Tonight I laced up my cleats after a long day, and there it was again. That feeling. The feeling of pure excitement and joy to be stepping onto a field.
Although I get this feeling a couple of times a week, it's nothing like it used to be. I just wish I realized that sooner.
I remember having the opportunity to lace up every morning. Yet it was so embedded in my daily routine that I didn't realize how much of an impact it was having on my life. How naturally it fit into my schedule. How incredibly nostalgic I would feel about not being able to have that chance again.
In fact, many times during many instances, I prayed for the daily routine to stop.
Every morning as I would shut my alarm clock off at 6:30 AM with sleepy eyes and messy hair, I would think to myself, when will this finally end? Every time coach yelled "get on the line" and my heart would sink into my knees, I would think to myself, when will this finally end? Every day that came with decisions I had no control over and did not understand, I would think to myself, when will this end? Every weekend that we had to pack up a duffle bag and head away to another destination for a two hour game I would think to myself, when will this end? I wanted more free time. I wanted to simply have a life.
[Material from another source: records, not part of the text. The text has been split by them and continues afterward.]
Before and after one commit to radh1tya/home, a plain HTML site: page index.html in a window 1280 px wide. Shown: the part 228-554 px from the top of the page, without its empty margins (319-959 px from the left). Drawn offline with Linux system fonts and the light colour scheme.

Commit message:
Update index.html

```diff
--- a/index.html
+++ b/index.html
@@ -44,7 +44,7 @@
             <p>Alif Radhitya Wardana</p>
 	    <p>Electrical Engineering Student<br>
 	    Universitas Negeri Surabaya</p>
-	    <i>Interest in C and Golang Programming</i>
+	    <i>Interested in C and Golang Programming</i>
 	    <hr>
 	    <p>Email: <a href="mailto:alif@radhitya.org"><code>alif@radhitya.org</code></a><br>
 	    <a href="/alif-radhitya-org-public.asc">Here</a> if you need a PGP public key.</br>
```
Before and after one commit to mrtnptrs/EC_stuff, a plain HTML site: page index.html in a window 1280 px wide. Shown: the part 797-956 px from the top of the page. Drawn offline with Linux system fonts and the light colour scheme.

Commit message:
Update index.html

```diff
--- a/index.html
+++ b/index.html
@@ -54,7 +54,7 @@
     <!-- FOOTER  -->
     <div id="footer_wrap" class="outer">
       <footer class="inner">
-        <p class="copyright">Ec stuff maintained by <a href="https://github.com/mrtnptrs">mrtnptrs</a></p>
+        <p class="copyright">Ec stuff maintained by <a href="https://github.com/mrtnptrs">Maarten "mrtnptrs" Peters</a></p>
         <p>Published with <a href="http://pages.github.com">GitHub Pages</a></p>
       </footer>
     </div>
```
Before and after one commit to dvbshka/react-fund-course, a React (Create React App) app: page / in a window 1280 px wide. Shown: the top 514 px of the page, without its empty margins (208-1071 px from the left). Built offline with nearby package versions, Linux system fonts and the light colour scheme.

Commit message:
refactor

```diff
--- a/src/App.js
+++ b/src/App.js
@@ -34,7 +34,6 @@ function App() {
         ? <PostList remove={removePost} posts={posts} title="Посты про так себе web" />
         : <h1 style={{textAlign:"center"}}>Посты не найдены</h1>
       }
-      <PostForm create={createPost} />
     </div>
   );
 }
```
And then, suddenly and unexpectedly, it ended.
With confusion, anger, disappointment and other unforeseen emotions in my heart as I kneeled on the turf and stared into its green surface filled with tiny black beads that would never find their way back into my shoes, hair, and clothing, in the last jersey I'd ever wear marked with a 9, I thought to myself, why did this have to end?
18 years of a competitive sport, and it was all over in the blink of an eye. I wish I could say I was a standout, and that I truly left my mark on each field - especially the last one I'd ever step on as a soccer player. But that, I realize now, is far less important than what the game itself has taught me these past four years.
So, fellow athletes, let me tell you this. It gets tough, especially when you don't get the rewards you work hard for every single minute.
It gets tiring because essentially, your sport becomes your job.
It gets repetitive and you lose some of your child-like passion for a game you grew to fall in love with. You make sacrifices and you have to abide to everything that one individual tells you to do. You want it to end so badly at times that it can make you bawl and punch multiple pillows, but this is it.
This is the end. You don't get to go back once this part of your life runs its course.
My sport made me stronger. It taught me to be humble, to work hard even when no one is watching, to love my enemies, how to make sacrifices, to believe in yourself even when everything tells you not to, to illustrate passion, to keep fighting even when you really, really don't want to. And most importantly, it's taught me to control only the things I can control, and to always keep a positive attitude. That, over anything else, will be what I remember about being a collegiate athlete. That's what makes it worth it.
You'll miss the friendships and the bonds you form with your teammates. They are ones that will seriously last a lifetime. You'll also miss the feeling of just getting to play; to have an outlet to release your stress and forget everything else going on in your life at the moment.
I thank God for the struggles I've endured, even though they made me want to take off my cleats and quit at most times. I never gave in, I never gave up. My teammates have become life long friends and that's something you can't beat. Although my competitive athletic career came to an end, my life will go on, and I'll take my lessons with me and continue to be a fighter. That's who I've become and that's who I'll always be.
So next time you wake up too early for practice or your coach suggests some running, don't groan. Smile. Look around. Take it all in, because before you know it, it will be over and you'll give anything to lace up again and go out and compete.